But spreads do change over time. In the 1990s, spreads were relatively wide, due to perceived risks about provincial debt levels. The yields on 10-year Quebec issues averaged about 70 basis points higher than the equivalent federal bond. Ontario issues averaged about 45 basis points over Canada’s. From 2000 to just before the 2008 financial crisis, Ontario and Quebec 10-year spreads averaged roughly 35 and 45 basis points, respectively.
From about 2010 to the outbreak of COVID-19, spreads between Ontario and Quebec issues widened to an average of about 90 basis points. (A basis point is 1/100th of a percentage point.) The increase of Ontario spreads relative to Quebec (and other provinces and the federal government) is because of the relative decline of Ontario’s industrial base and a lack of fiscal conservatism since the 1980s that has caused its finances to deteriorate.
The current 10-year spreads between Ontario and Quebec are around 70 basis points. Provincial spreads against federal bonds are narrower now than they were from 2010 to 2017 and at the levels of the relatively stable 1990s. I would not fret too much over the reasons why this is so. Perhaps it is because federal debt is rising at a high rate, or it could be because market participants are searching for higher yields and buying provincial bonds.
Small spread changes matter less over longer time periods, and an instantaneous 10-basis-point move only changes a bond price on a 10-year bond by about 0.7 per cent, which is hardly worth worrying about. Also, changes in a province’s net-debt-to-GDP ratio seemed to have a barely perceptible effect on spreads, based on history. Provincial bonds have a consistent and stable yield advantage over Canada’s.

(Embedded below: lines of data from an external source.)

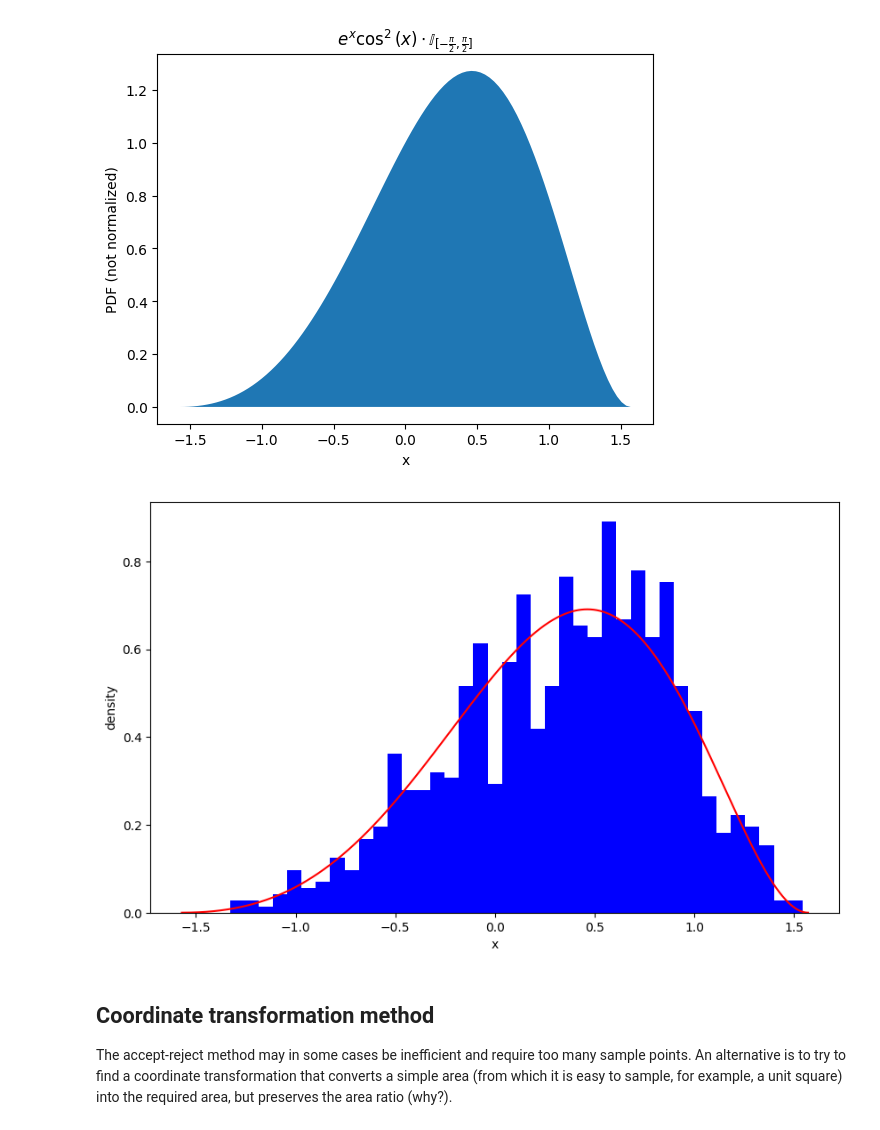
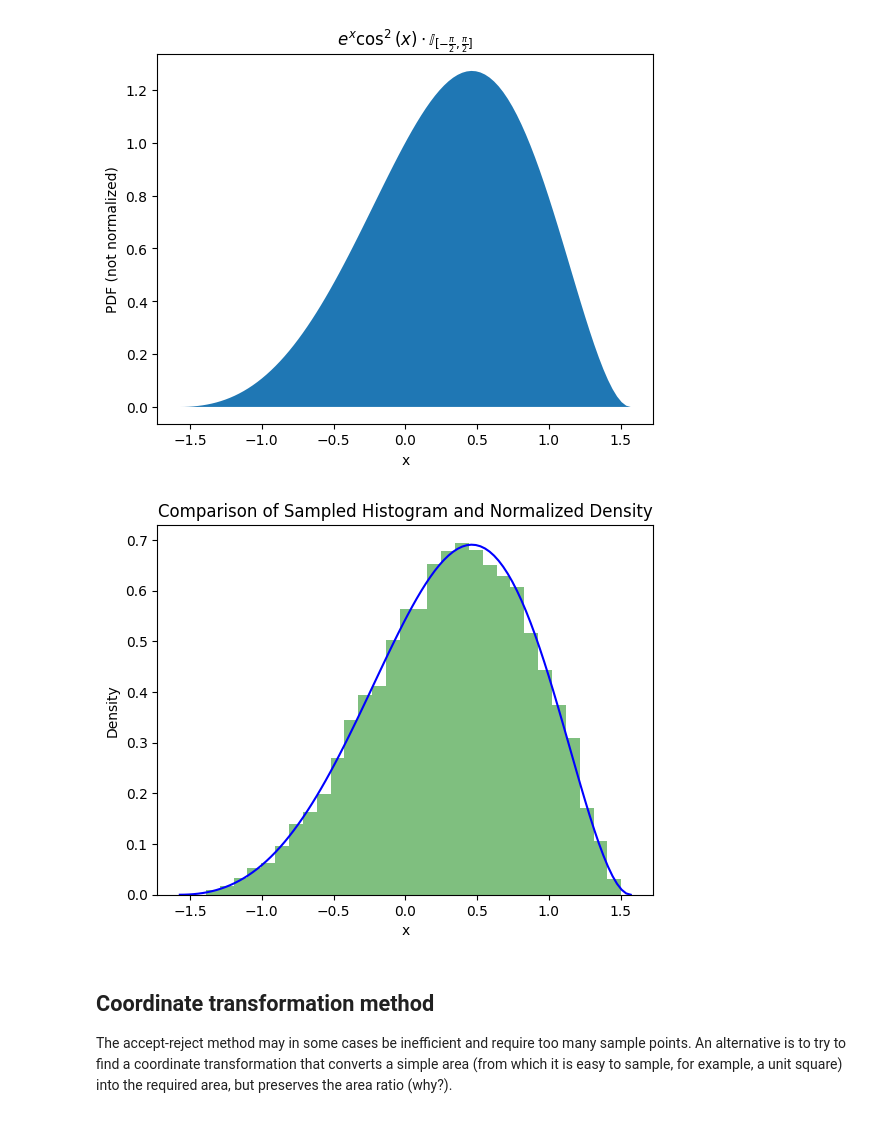
Before and after one commit to BattalovTN/Battalov_statprak, a Jupyter notebook: homework3.ipynb, the cells around one changed output. Cells and saved outputs as stored; diff of their text form; code cells hidden in the pictures.

```diff
--- a/homework3.ipynb
+++ b/homework3.ipynb
@@ -187,35 +187,46 @@ plt.show()
 # %%
 import numpy as np
 import matplotlib.pyplot as plt
+from scipy.integrate import quad
 
-def expon(x):
+def density(x):
     return np.exp(x) * np.cos(x) ** 2
 
-x = np.linspace(-np.pi / 2, np.pi / 2, 1000)
-const = np.max(expon(x)) * (np.pi) #константа из равномерного распределения
+# Вычисление нормировочной константы Z
+Z, _ = quad(density, -np.pi/2, np.pi/2)
 
-samples = []
-while len(samples) < 1000:
-    x = np.random.uniform(-np.pi / 2, np.pi / 2)
-    y = np.random.uniform(0, const)
-    if y < expon(x):
-        samples.append(x)
+# Нормируем плотность
+def normalized_density(x):
+    return density(x) / Z
 
+def proposal_distribution(x):
+    return np.ones_like(x) / np.pi
+x = np.linspace(-np.pi/2, np.pi/2, 1000)
+M = np.max(density(x)) * np.pi
 
-plt.figure(figsize=(10, 6))
-plt.hist(samples, bins = 40, density=True, color='blue')
+# Метод принятия-отклонения
+def accept_reject_sampling(n_samples):
+    samples = []
+    while len(samples) < n_samples:
+        x = np.random.uniform(-np.pi/2, np.pi/2)
+        u = np.random.uniform(0, 1)
+        if u < density(x) / (M * proposal_distribution(x)):
+            samples.append(x)
+    return np.array(samples)
 
+samples = accept_reject_sampling(10000)
 
-x = np.linspace(-np.pi / 2, np.pi / 2, 1000)
-density = expon(x) / np.trapz(expon(x), x)  #нормируем плотность
-plt.plot(x, density, color = 'red')
-
-
+#Строим график
+plt.figure()
+plt.hist(samples, bins=30, density=True, alpha=0.5, label='Sampled Histogram', color = 'green')
+x_vals = np.linspace(-np.pi/2, np.pi/2, 100)
+plt.plot(x_vals, normalized_density(x_vals), 'r-', label='Normalized Density', color='blue')
 plt.xlabel('x')
-plt.ylabel('density')
+plt.ylabel('Density')
+plt.title('Comparison of Sampled Histogram and Normalized Density')
 plt.show()
 # %% [output]
-[figure, old version]
+[figure, new version]
 # %% [markdown]
 ## Coordinate transformation method
 
```
Also changed, not shown: parts of 7 cells of this notebook.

Institutional bond managers may have to agonize about provincial spreads since they are under pressure to outperform their competitors by seemingly incremental amounts. Individual investors can just wait and collect larger coupon payments.
Investors can purchase individual provincial bonds. Unlike buying corporate issues individually, credit risk is less of a concern as one is not buying a company that could get into difficulty.
Investors can also increase their exposure by using ETFs. BMO provides ETFs that attempt to replicate the short, mid and long provincial indexes, such as the BMO Long Provincial Bond Index ETF (ZPL-T), BMO Mid Provincial Bond Index ETF (ZMP-T) and BMO Short Provincial Bond Index ETF (ZPS-T).
The iShares Core Canadian Government Bond Index ETF (XGB-T) has 35 per cent Government of Canada issues, and 12 per cent Canada Housing Trust, which holds federally-backed mortgage bonds. The other eight names in the 10 biggest holdings are provincials, which along with Quebec Hydro make up about 44 per cent. The remaining 9 per cent is a variety of government-type issuers. The portfolio has over 430 issues and does not break up individual issuer weights after the first 10.
There are other ETFs providing exposure to provincial issues that investors should entertain. The yield advantage provided by provincials may not seem significant, but they can add up over time by surprising dollar amounts.